We are not born with a preprogrammed style, but our past life experiences influence what looks good in the future. The best thing is, it doesn’t have to be anything related to photography. It can be quite literally anything that looked good to you. Try to collate those items, thoughts, ideas into some sort of order.
What Do You Like and Why?
Consider everything that you like and narrow it down to as much detail as possible. Liking the “pose,” “color,” etc. is slightly vague; you may want to note the exaggerated pose where the hand is thrown upward or how the warm color palette on the subject contrasts with the cold background behind. Try to be as specific as you can, but don’t go too crazy. No one knows everything; sometimes, we like things for no reason whatsoever, and that’s fine too.
Look to the Present

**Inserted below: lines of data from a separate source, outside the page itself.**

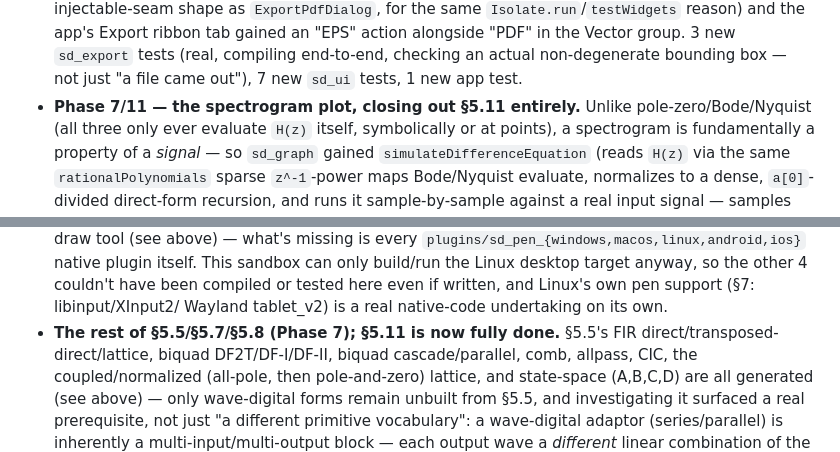
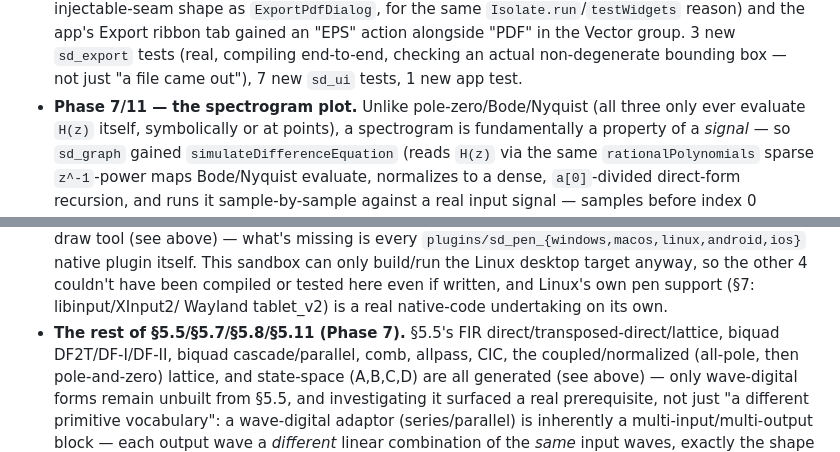
Before and after one commit to ijcuevas2/IshDistortion, a Markdown page: README.md, 2 parts joined by grey strips. GitHub-like rendering.

```diff
--- a/README.md
+++ b/README.md
@@ -509,7 +509,7 @@ Built and verified so far (each gate below is green — see "Build & test"):
   `sd_export` tests (real, compiling end-to-end, checking an actual
   non-degenerate bounding box — not just "a file came out"), 7 new
   `sd_ui` tests, 1 new app test.
-- **Phase 7/11 — the spectrogram plot, closing out §5.11 entirely.**
+- **Phase 7/11 — the spectrogram plot.**
   Unlike pole-zero/Bode/Nyquist (all three only ever evaluate `H(z)`
   itself, symbolically or at points), a spectrogram is fundamentally a
   property of a *signal* — so `sd_graph` gained
@@ -714,7 +720,7 @@ faked. Concretely still missing:
   anyway, so the other 4 couldn't have been compiled or tested here
   even if written, and Linux's own pen support (§7: libinput/XInput2/
   Wayland tablet_v2) is a real native-code undertaking on its own.
-- **The rest of §5.5/§5.7/§5.8 (Phase 7); §5.11 is now fully done.**
+- **The rest of §5.5/§5.7/§5.8/§5.11 (Phase 7).**
   §5.5's FIR direct/transposed-direct/lattice, biquad DF2T/DF-I/DF-II,
   biquad cascade/parallel, comb, allpass, CIC, the coupled/normalized
   (all-pole, then pole-and-zero) lattice, and state-space (A,B,C,D)
```
Also changed, not shown: other parts of README.md (+25 -11 lines).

Knowing what you liked in the past is very important, but you can do a great deal in finding your style by looking at photographers you admire. Here are five very prominent photographers working in a plethora of styles:

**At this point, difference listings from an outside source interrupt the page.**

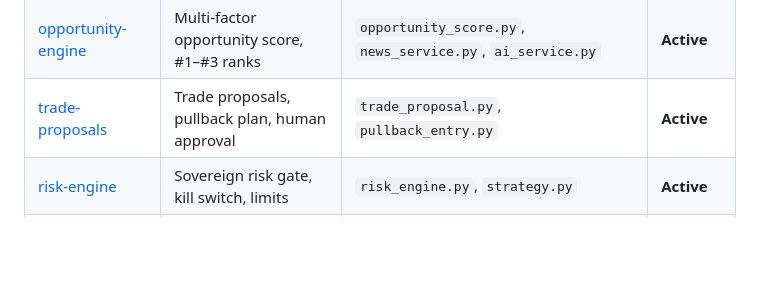
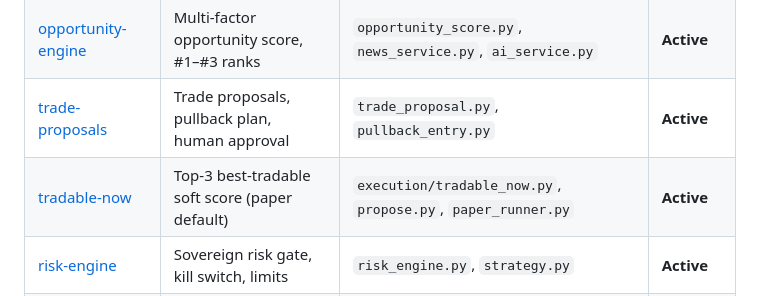
Before and after one commit to beachbobby45/Home-Repository, a Markdown page: skills/README.md, the part around the change. Rendered like a GitHub page; blank space fills up the shorter version.

Commit message:
Index tradable-now skill in skills README
Co-authored-by: beachbobby45 <beachbobby45@users.noreply.github.com>

```diff
--- a/skills/README.md
+++ b/skills/README.md
@@ -26,6 +26,7 @@ See [baseline-reference.md](./baseline-reference.md) for DB backup and Mac resto
 | [eod-ingest-screener](./eod-ingest-screener/SKILL.md) | EOD ingest, 14d screener, ranked candidates | `ingest.py`, `period_screener.py`, `historical.py` | **Active** |
 | [opportunity-engine](./opportunity-engine/SKILL.md) | Multi-factor opportunity score, #1–#3 ranks | `opportunity_score.py`, `news_service.py`, `ai_service.py` | **Active** |
 | [trade-proposals](./trade-proposals/SKILL.md) | Trade proposals, pullback plan, human approval | `trade_proposal.py`, `pullback_entry.py` | **Active** |
+| [tradable-now](./tradable-now/SKILL.md) | Top-3 best-tradable soft score (paper default) | `execution/tradable_now.py`, `propose.py`, `paper_runner.py` | **Active** |
 | [risk-engine](./risk-engine/SKILL.md) | Sovereign risk gate, kill switch, limits | `risk_engine.py`, `strategy.py` | **Active** |
 | [journal-capital](./journal-capital/SKILL.md) | Journal, P&L, capital tiers (Phase 1B tiers TBD) | `journal.py`, `finance.py`, `capital_builder.py` | **Active** |
 | [intraday-trading-day](./intraday-trading-day/SKILL.md) | Go/no-go, live refresh, extended session | `trading_day.py`, `tradability.py`, `regime.py` | **Active** |
```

None of them use presets, but what they do use is their eye and a style that is recognizable. It’s like a preset, but it gives you your creative control. Platon is not paid to use a black and white preset; he is paid to execute a portrait in his authentic style.
Martin Scholler found his style by looking at images of water towers shot in the same way and applied this to people. Platon gravitated towards simplicity because of his dyslexia. Annie Leibovitz is attracted to natural light. Ansel Adams was to contrast. All of them have a style, but none of them got there in a day (or even two).
The best way to search for your style and what you should do now is to get your hands on as many photography books as you can — not the tutorial books, but books like these:
Mark Seliger Photographs is on discount now($20 is a steal for a book like this) and features portraits of some of the most iconic people photographer by Mark Seliger. He worked with such icons as Kurt Cobain, Barack Obama, Chuck Berry.
Annie Leibovitz: Portraits 2006-2016 is a collection of some of the most iconic photographs by Annie Leibovitz, a photographer requiring no introduction. They are made in her unique style and approach to viewing people.
Peter Lindbergh. On Fashion Photography shows his work, with various fashion brands and famous models like Linda Evangelista and Christy Turlington. His iconic style of storytelling with fashion is visible in all of his work, no matter the brand.
If you’re interested in landscape work, you may find Ansel Adams 400 Photographs interesting. Ansel Adams is considered one of the fathers of photography, so this is a must for any photographer, no matter the level.
There, each image has a particular point to say, a lesson to teach. And luckily, they tend to be inexpensive. Most cost less than a pack of presets from your favorite YouTube photographer.
If you’re looking to gain more insight into the creative process of some of the greatest photographers, I suggest Annie Leibovitz at Work. it is packed with insightful information on shooting different subjects: from fashion to war hospitals, from The Rolling Stones to Nicole Kidman. A section at the end is dedicated to popular questions on lighting, gear, and advice to young photographers. I’ve learned more about photography from this book than from any YouTube video.
Look to the Future
By now, you have probably realized that developing your style can be a difficult process, but what is fun about it is the journey: the images you see, the impressions you have, and the experiences you have. The destination isn’t so important here. And I guarantee you that your style will change over and over again, but eventually, it will halt in its respective niche — a niche that is yours and unique to you.
Whenever I see someone buy a pack of new presets, I get upset. They are holding your style back and replacing your authentic work with something someone else sold you that’s not yours to start with. That’s why I urge you to know what looks good to you, explore photographers, and not be afraid to experiment with your work.
There are very few photographers I personally know who have defined what their style is. Most, including me, are searching for it relentlessly. It’s a rollercoaster of ups and downs, but a very fun ride indeed.